START DATA PROVIDED

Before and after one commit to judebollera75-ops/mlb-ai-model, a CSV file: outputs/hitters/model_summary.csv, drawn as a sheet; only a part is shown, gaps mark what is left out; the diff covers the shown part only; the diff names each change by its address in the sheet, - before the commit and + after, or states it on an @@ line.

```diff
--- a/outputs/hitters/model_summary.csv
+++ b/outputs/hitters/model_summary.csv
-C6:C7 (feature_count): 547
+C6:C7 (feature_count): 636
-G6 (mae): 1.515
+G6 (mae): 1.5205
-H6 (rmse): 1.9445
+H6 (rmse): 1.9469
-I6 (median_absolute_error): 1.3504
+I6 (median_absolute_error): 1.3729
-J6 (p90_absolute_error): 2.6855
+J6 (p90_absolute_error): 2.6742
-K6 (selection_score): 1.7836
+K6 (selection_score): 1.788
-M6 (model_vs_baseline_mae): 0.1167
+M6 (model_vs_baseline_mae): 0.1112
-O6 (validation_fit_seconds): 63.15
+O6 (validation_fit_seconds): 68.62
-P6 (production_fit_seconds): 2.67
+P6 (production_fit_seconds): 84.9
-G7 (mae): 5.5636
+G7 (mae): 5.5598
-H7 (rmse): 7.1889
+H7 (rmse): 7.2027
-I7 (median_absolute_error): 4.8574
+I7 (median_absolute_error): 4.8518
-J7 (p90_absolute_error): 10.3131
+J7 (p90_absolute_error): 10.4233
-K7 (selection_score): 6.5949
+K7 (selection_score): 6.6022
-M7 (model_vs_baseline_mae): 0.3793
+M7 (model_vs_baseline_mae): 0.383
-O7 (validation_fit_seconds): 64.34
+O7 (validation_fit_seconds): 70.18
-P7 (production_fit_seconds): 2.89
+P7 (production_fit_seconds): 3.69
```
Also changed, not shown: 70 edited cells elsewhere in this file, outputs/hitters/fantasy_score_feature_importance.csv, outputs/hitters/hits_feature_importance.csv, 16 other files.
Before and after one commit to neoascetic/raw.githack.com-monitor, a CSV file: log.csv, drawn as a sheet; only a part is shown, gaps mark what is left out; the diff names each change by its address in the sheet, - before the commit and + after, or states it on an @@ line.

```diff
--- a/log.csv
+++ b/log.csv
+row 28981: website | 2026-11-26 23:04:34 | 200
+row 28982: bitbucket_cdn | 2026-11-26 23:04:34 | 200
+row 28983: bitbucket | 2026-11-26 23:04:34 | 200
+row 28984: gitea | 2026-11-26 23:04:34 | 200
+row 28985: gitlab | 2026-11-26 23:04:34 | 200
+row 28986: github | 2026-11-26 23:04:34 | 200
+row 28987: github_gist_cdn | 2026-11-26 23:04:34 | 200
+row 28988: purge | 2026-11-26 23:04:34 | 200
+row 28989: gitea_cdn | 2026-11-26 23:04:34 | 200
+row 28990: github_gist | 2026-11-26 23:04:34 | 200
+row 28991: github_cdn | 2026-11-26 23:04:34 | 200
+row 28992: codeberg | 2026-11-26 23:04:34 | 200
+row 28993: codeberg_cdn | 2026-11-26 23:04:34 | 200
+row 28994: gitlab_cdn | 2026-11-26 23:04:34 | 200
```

END DATA PROVIDED

Each record is to be reproduced exactly as it appears.

SOLUTION>
Before and after one commit to judebollera75-ops/mlb-ai-model, a CSV file: outputs/hitters/model_summary.csv, drawn as a sheet; only a part is shown, gaps mark what is left out; the diff covers the shown part only; the diff names each change by its address in the sheet, - before the commit and + after, or states it on an @@ line.

```diff
--- a/outputs/hitters/model_summary.csv
+++ b/outputs/hitters/model_summary.csv
-C6:C7 (feature_count): 547
+C6:C7 (feature_count): 636
-G6 (mae): 1.515
+G6 (mae): 1.5205
-H6 (rmse): 1.9445
+H6 (rmse): 1.9469
-I6 (median_absolute_error): 1.3504
+I6 (median_absolute_error): 1.3729
-J6 (p90_absolute_error): 2.6855
+J6 (p90_absolute_error): 2.6742
-K6 (selection_score): 1.7836
+K6 (selection_score): 1.788
-M6 (model_vs_baseline_mae): 0.1167
+M6 (model_vs_baseline_mae): 0.1112
-O6 (validation_fit_seconds): 63.15
+O6 (validation_fit_seconds): 68.62
-P6 (production_fit_seconds): 2.67
+P6 (production_fit_seconds): 84.9
-G7 (mae): 5.5636
+G7 (mae): 5.5598
-H7 (rmse): 7.1889
+H7 (rmse): 7.2027
-I7 (median_absolute_error): 4.8574
+I7 (median_absolute_error): 4.8518
-J7 (p90_absolute_error): 10.3131
+J7 (p90_absolute_error): 10.4233
-K7 (selection_score): 6.5949
+K7 (selection_score): 6.6022
-M7 (model_vs_baseline_mae): 0.3793
+M7 (model_vs_baseline_mae): 0.383
-O7 (validation_fit_seconds): 64.34
+O7 (validation_fit_seconds): 70.18
-P7 (production_fit_seconds): 2.89
+P7 (production_fit_seconds): 3.69
```
Also changed, not shown: 70 edited cells elsewhere in this file, outputs/hitters/fantasy_score_feature_importance.csv, outputs/hitters/hits_feature_importance.csv, 16 other files.
Before and after one commit to neoascetic/raw.githack.com-monitor, a CSV file: log.csv, drawn as a sheet; only a part is shown, gaps mark what is left out; the diff names each change by its address in the sheet, - before the commit and + after, or states it on an @@ line.

```diff
--- a/log.csv
+++ b/log.csv
+row 28981: website | 2026-11-26 23:04:34 | 200
+row 28982: bitbucket_cdn | 2026-11-26 23:04:34 | 200
+row 28983: bitbucket | 2026-11-26 23:04:34 | 200
+row 28984: gitea | 2026-11-26 23:04:34 | 200
+row 28985: gitlab | 2026-11-26 23:04:34 | 200
+row 28986: github | 2026-11-26 23:04:34 | 200
+row 28987: github_gist_cdn | 2026-11-26 23:04:34 | 200
+row 28988: purge | 2026-11-26 23:04:34 | 200
+row 28989: gitea_cdn | 2026-11-26 23:04:34 | 200
+row 28990: github_gist | 2026-11-26 23:04:34 | 200
+row 28991: github_cdn | 2026-11-26 23:04:34 | 200
+row 28992: codeberg | 2026-11-26 23:04:34 | 200
+row 28993: codeberg_cdn | 2026-11-26 23:04:34 | 200
+row 28994: gitlab_cdn | 2026-11-26 23:04:34 | 200
```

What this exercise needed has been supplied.